%%

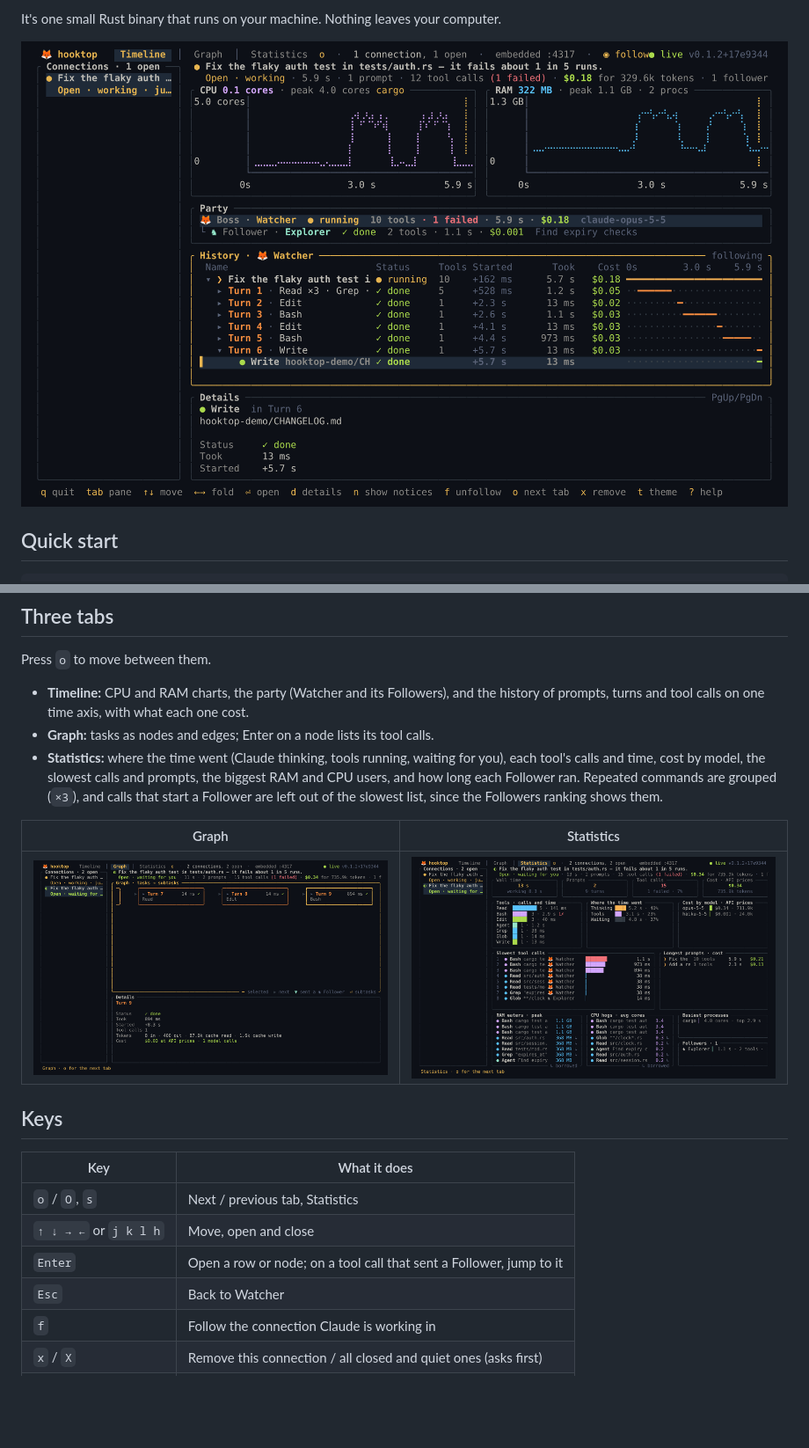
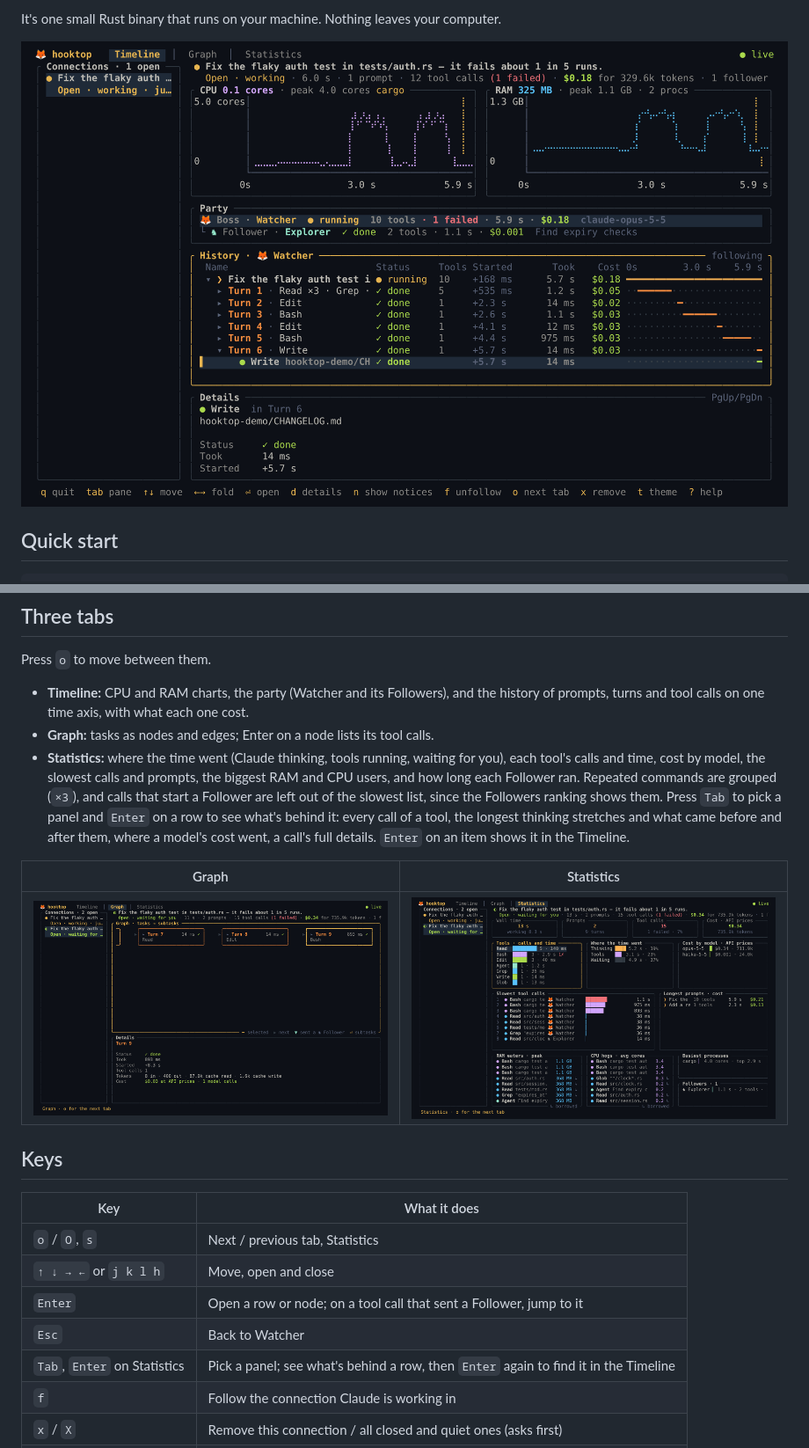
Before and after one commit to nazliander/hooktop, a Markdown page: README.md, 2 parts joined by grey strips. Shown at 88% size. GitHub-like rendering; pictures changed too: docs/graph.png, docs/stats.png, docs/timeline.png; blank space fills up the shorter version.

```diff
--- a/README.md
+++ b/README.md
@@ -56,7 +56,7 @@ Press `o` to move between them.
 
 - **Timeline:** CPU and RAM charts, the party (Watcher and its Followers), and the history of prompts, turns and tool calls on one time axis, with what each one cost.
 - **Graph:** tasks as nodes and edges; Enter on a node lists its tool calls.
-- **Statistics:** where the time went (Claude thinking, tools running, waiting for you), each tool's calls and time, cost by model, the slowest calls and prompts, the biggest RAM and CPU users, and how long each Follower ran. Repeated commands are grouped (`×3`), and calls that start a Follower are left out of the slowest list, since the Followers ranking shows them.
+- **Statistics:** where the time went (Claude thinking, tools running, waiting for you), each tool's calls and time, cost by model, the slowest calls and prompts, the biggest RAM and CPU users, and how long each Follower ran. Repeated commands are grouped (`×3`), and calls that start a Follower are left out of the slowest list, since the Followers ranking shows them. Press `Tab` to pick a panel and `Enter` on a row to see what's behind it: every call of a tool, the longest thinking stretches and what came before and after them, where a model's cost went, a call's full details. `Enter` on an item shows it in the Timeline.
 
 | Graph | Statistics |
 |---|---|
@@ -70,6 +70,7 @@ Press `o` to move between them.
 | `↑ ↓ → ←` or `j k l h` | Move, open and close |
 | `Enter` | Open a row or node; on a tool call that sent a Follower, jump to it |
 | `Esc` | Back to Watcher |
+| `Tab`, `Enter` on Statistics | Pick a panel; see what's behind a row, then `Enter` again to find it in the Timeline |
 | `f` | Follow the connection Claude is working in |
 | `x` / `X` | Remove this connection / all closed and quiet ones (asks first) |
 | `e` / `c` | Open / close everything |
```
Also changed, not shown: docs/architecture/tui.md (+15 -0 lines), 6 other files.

%%

▶ Exercise requirements
Please report every line of the records above that contains the word "grouped".

▶ Exercise answer
-- **Statistics:** where the time went (Claude thinking, tools running, waiting for you), each tool's calls and time, cost by model, the slowest calls and prompts, the biggest RAM and CPU users, and how long each Follower ran. Repeated commands are grouped (`×3`), and calls that start a Follower are left out of the slowest list, since the Followers ranking shows them.
+- **Statistics:** where the time went (Claude thinking, tools running, waiting for you), each tool's calls and time, cost by model, the slowest calls and prompts, the biggest RAM and CPU users, and how long each Follower ran. Repeated commands are grouped (`×3`), and calls that start a Follower are left out of the slowest list, since the Followers ranking shows them. Press `Tab` to pick a panel and `Enter` on a row to see what's behind it: every call of a tool, the longest thinking stretches and what came before and after them, where a model's cost went, a call's full details. `Enter` on an item shows it in the Timeline.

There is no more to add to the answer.